Segment Start: INFORMATION SHOWN
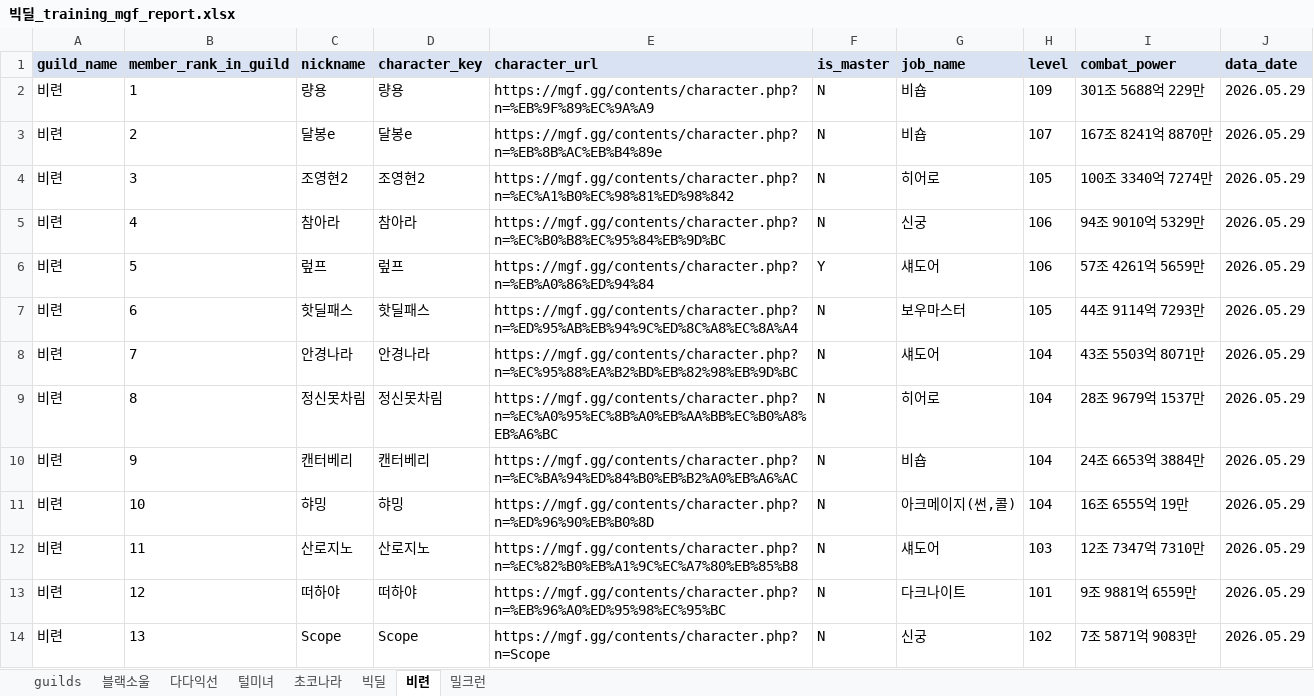
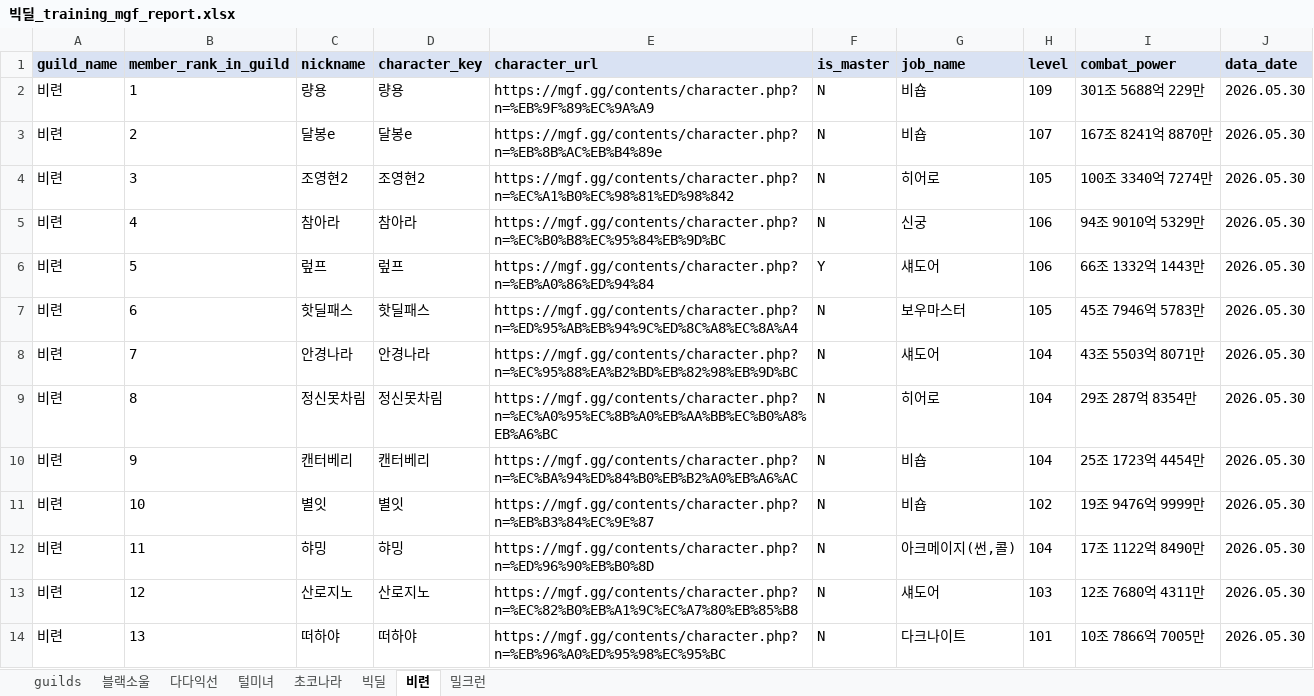
Before and after one commit to pogas/mgf_guild_match, an Excel workbook: reports/빅딜/빅딜_training_mgf_report.xlsx, sheet 비련, drawn as a sheet; only a part is shown; values as stored, in another font and other column widths than the file's, no borders; the diff covers the shown part only; the diff names each change by its address in the sheet, - before the commit and + after, or states it on an @@ line.

```diff
--- a/reports/빅딜/빅딜_training_mgf_report.xlsx (sheet 비련)
+++ b/reports/빅딜/빅딜_training_mgf_report.xlsx (sheet 비련)
-J2:J14 (data_date): 2026.05.29
+J2:J14 (data_date): 2026.05.30
-I6 (combat_power): 57조 4261억 5659만
+I6 (combat_power): 66조 1332억 1443만
-I7 (combat_power): 44조 9114억 7293만
+I7 (combat_power): 45조 7946억 5783만
-I9 (combat_power): 28조 9679억 1537만
+I9 (combat_power): 29조 287억 8354만
-I10 (combat_power): 24조 6653억 3884만
+I10 (combat_power): 25조 1723억 4454만
-C11 (nickname): 햐밍
+C11 (nickname): 별잇
-D11 (character_key): 햐밍
+D11 (character_key): 별잇
-E11 (character_url): https://mgf.gg/contents/character.php?n=%ED%96%90%EB%B0%8D
+E11 (character_url): https://mgf.gg/contents/character.php?n=%EB%B3%84%EC%9E%87
-G11 (job_name): 아크메이지(썬,콜)
+G11 (job_name): 비숍
-H11 (level): 104
+H11 (level): 102
-I11 (combat_power): 16조 6555억 19만
+I11 (combat_power): 19조 9476억 9999만
-C12 (nickname): 산로지노
+C12 (nickname): 햐밍
-D12 (character_key): 산로지노
+D12 (character_key): 햐밍
-E12 (character_url): https://mgf.gg/contents/character.php?n=%EC%82%B0%EB%A1%9C%EC%A7%80%EB%85%B8
+E12 (character_url): https://mgf.gg/contents/character.php?n=%ED%96%90%EB%B0%8D
-G12 (job_name): 섀도어
+G12 (job_name): 아크메이지(썬,콜)
-H12 (level): 103
+H12 (level): 104
-I12 (combat_power): 12조 7347억 7310만
+I12 (combat_power): 17조 1122억 8490만
-C13 (nickname): 떠하야
+C13 (nickname): 산로지노
-D13 (character_key): 떠하야
+D13 (character_key): 산로지노
-E13 (character_url): https://mgf.gg/contents/character.php?n=%EB%96%A0%ED%95%98%EC%95%BC
+E13 (character_url): https://mgf.gg/contents/character.php?n=%EC%82%B0%EB%A1%9C%EC%A7%80%EB%85%B8
-G13 (job_name): 다크나이트
+G13 (job_name): 섀도어
-H13 (level): 101
+H13 (level): 103
-I13 (combat_power): 9조 9881억 6559만
+I13 (combat_power): 12조 7680억 4311만
-C14 (nickname): Scope
+C14 (nickname): 떠하야
-D14 (character_key): Scope
+D14 (character_key): 떠하야
-E14 (character_url): https://mgf.gg/contents/character.php?n=Scope
+E14 (character_url): https://mgf.gg/contents/character.php?n=%EB%96%A0%ED%95%98%EC%95%BC
-G14 (job_name): 신궁
+G14 (job_name): 다크나이트
-H14 (level): 102
+H14 (level): 101
-I14 (combat_power): 7조 5871억 9083만
+I14 (combat_power): 10조 7866억 7005만
```
Also changed, not shown: 2 added rows and 32 edited cells elsewhere in this sheet, sheet 초코나라, sheet 다다익선, sheet 털미녀, sheet 블랙소울, sheet 밀크런, sheet guilds, 1 more sheet, reports/빅딜/빅딜_league_mgf_report.xlsx, reports/셀린느/셀린느_league_mgf_report.xlsx, 34 other files.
Segment End: INFORMATION SHOWN
> TASK BRIEF
Please give the number of lines in the entries above that hold "nickname", with no other words.

> EXERCISE RESPONSE
8